I’d like to start my presentation with a warning.
The warning is that I’m going to speak very frankly about difficult issues.
I will be taking fundamental issue with the approach the federal government, P.E.I., Nova Scotia, New Brunswick, Quebec and Manitoba have been taking in relation to the many subsidies the Government of Canada provides to regions.
I will try not to use too many figures. If you wish to access the statistical information that supports my presentation, I suggest the websites of the Ontario Department of Finance, the Frontier Center for Public Policy, the Mowat Center at the University of Toronto, the Ontario Chamber of Commerce, the Atlantic Institute for Market Studies and Statistics Canada.
I support the view expressed by the Atlantic Institute for Market Studies that these subsidies are “the help that hurts”.
Aside from tolerating my frankness, I’m going to ask you do four things:
First, recognize that Ontario’s economic and financial condition has deteriorated sharply over the past few decades. Ontario, over the years, has been the source of the largest part of the external funding coming to the Island.
Second, pay very little attention to anything your provincial, regional and federal leaders say about regional subsidies. Most of it is wrong.
Third, I’m going to ask you to think about the economic path P.E.I. is following and where it will take you in future.
Fourth, I’m going to ask you to entertain and even welcome fundamental change in the fiscal architecture of Canada because substantial change is the only way to assure a reasonable future for your children.
Let me start with Ontario.
Ontario lost 30% of its manufacturing jobs between 2004 and 2010.
Its public services are the least accessible in Canada.
The provincial government faces a serious budgetary crisis.
Like most manufacturing jurisdictions, Ontario has not found its footing in the new global environment dominated by China, India, Brazil and other emerging countries.
Despite valiant recent efforts to deal with educational problems, Ontario’s universities and colleges are funded at levels far below the Canadian average and far below the funding provided for comparable U.S. institutions.
Read the entire speech (8 pages)

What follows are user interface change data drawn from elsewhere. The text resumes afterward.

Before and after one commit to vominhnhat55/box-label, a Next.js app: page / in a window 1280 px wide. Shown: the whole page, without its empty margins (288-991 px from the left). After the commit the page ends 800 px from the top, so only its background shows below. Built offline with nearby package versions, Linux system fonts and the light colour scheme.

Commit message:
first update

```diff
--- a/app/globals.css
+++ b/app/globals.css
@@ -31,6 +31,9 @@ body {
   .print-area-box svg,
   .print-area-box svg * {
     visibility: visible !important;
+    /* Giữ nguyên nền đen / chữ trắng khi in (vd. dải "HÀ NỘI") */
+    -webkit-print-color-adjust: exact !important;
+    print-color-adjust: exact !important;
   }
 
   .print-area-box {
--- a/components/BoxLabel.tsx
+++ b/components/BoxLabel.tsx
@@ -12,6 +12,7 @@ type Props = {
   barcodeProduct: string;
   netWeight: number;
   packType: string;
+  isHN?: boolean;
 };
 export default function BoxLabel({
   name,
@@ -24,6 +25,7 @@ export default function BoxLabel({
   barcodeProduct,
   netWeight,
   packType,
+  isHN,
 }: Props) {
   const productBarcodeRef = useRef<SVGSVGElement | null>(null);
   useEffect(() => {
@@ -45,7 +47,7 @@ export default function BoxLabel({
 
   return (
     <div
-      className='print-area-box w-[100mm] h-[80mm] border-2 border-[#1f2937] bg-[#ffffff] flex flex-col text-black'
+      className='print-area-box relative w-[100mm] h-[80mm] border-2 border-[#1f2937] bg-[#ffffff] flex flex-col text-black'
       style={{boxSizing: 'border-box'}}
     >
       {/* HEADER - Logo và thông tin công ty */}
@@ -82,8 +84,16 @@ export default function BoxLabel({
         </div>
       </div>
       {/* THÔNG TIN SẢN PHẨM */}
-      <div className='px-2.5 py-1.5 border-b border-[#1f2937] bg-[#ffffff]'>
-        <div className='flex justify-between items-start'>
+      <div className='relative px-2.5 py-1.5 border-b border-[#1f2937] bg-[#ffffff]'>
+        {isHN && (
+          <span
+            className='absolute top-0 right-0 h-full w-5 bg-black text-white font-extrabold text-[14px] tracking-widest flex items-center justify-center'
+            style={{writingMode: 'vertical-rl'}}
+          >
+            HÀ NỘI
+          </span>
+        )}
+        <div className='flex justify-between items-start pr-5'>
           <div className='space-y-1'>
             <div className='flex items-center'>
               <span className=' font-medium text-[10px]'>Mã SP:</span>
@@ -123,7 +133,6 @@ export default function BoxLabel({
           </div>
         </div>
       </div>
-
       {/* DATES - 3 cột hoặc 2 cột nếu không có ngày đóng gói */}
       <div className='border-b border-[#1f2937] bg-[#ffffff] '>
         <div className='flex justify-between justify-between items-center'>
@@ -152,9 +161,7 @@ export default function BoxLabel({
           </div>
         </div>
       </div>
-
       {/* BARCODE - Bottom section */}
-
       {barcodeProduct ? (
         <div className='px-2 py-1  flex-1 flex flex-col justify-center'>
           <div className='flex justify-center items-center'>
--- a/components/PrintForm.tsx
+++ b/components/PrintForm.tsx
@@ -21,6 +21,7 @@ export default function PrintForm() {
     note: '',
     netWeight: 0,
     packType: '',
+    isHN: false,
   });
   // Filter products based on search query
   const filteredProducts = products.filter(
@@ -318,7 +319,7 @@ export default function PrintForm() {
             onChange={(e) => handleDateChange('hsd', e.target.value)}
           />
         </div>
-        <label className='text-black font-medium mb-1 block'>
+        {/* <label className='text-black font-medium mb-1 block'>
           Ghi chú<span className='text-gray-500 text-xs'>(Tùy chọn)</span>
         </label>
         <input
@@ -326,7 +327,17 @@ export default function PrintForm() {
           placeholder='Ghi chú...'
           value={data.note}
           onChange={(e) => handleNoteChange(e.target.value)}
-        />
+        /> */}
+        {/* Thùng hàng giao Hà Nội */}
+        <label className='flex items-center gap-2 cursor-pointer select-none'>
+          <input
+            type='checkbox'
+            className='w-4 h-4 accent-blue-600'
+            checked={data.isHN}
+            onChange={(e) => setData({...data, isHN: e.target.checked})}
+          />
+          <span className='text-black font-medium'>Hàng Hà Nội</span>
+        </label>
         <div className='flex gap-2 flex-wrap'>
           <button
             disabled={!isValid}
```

a native of Prince Edward Island, was awarded a Bachelor of Arts degree (honours economics) from Dalhousie University and an MBA from York University. He was awarded a Centennial Fellowship by the Canadian Imperial Bank of Commerce and York University to study at York, Harvard and Oxford Universities as well as the European Institute of Business Studies. Mr. MacKinnon served as Director, Planning and Economics and Executive Director, Development Strategy in the Nova Scotia Department of Economic Development from 1976 to 1981. He later served in several senior capacities in the Ontario Public Service, the Bank of Montreal and as CEO of the Ontario Hospital Association from 1996 to 2003. Mr. MacKinnon is a Public Member of the Council of the Ontario College of Physicians and Surgeons and is the Chair of its Finance Committee and a member of its Executive, Complaints and Outreach committees. He serves on several Boards of Directors, including the West Park Health Centre. He recently finished my five year term on the Standards Council of Canada and was subsequently elected to the board of the Canadian Standards Association. He has advised the Ontario Chamber of Commerce and other Ontario organizations on fiscal federalism issues particularly on the impact of regional subsidies on recipient and source provinces. He is currently the Chair for the Ontario Institute for Public Policy www.oipp.ca.